Make sure you’re not sipping a soda instead of your water bottle when you show up at practices, and if you’re pushing water-filled fruit and vegetable snacks on your child, you should be eating them too. 


TrueSport®, a movement powered by the experience and values of the U.S. Anti-Doping Agency, champions the positive values and life lessons learned through youth sport. TrueSport® inspires athletes, coaches, parents, and administrators to change the culture of youth sport through active engagement and thoughtful curriculum based on cornerstone lessons of sportsmanship, character-building, and clean and healthy performance, by creating leaders across communities through sport.


 Extremities of Weather
(3/11/2020)
 
   

Extremities of Weather


Cuddyer's Corner
By Michael Cuddyer


Former Major Leaguer Michael Cuddyer discusses tricks to help adapt to playing in all types of weather. To have your questions answered by Michael Cuddyer, submit them using #USABMailbag on Instagram, Facebook or Twitter.


Michael Cuddyer is a 15-year MLB veteran and two-time All-Star, spending his career playing for the Minnesota Twins, Colorado Rockies and the New York Mets. A member of the USA Baseball 18U National Team in 1996 and 1997, Cuddyer was then named the 1997 Virginia Player of the Year, Gatorade National Player of the Year, and was a member of USA Today’s All-Star team.
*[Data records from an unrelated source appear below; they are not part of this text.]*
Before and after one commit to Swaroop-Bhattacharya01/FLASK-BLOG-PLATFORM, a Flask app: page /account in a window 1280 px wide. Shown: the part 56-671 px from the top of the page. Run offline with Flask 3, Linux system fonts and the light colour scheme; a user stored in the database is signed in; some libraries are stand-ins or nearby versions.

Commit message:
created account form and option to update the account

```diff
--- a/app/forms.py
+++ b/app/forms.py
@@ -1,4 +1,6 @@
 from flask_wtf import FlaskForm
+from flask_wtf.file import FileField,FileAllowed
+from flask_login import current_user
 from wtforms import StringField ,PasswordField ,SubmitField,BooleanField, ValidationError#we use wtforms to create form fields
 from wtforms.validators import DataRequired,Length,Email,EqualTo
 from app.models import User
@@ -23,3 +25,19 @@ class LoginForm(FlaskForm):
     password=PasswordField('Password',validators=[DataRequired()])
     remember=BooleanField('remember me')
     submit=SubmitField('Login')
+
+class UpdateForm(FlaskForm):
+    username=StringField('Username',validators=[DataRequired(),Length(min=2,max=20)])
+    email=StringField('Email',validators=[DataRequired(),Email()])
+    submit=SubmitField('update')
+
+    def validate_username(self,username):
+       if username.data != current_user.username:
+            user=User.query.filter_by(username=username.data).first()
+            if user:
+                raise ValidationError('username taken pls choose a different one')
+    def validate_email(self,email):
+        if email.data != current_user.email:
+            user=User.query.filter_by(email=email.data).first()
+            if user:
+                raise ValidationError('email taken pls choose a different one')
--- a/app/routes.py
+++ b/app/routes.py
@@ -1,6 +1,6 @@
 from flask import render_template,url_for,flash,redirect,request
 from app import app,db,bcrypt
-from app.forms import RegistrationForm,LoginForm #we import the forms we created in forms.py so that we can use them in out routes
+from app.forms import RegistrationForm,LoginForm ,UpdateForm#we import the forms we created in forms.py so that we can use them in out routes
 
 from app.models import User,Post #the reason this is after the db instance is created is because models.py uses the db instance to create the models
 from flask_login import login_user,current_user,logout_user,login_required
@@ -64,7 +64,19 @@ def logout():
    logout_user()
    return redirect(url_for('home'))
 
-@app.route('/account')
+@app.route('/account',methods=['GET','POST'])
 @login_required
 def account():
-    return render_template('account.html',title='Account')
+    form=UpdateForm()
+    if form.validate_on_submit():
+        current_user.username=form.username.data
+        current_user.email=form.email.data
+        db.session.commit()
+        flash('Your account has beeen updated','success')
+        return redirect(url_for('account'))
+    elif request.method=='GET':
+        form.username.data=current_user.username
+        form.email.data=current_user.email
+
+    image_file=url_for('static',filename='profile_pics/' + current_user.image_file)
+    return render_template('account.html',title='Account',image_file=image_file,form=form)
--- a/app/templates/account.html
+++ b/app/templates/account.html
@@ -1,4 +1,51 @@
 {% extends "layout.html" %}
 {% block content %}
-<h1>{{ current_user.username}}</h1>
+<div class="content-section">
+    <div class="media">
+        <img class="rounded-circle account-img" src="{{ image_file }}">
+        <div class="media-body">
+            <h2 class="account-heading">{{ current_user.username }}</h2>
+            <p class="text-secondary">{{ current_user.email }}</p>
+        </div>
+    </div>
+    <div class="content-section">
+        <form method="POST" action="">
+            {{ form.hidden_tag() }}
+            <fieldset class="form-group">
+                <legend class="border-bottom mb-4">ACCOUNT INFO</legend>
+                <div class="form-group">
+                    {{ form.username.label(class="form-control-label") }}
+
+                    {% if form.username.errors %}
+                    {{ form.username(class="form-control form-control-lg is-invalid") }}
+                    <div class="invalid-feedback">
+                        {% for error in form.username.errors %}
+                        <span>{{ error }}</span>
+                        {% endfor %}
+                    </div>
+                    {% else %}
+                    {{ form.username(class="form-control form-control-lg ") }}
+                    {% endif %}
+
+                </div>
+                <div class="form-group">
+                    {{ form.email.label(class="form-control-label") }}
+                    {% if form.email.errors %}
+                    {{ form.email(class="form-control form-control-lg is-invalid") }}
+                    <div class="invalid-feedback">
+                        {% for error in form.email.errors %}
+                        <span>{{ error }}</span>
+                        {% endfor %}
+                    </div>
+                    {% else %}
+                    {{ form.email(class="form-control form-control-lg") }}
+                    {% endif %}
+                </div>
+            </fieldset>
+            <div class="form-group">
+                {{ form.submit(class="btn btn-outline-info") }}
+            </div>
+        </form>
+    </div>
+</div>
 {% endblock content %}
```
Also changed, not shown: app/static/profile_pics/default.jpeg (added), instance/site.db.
He was selected ninth overall in the 1997 MLB Amateur Player Draft by the Minnesota Twins.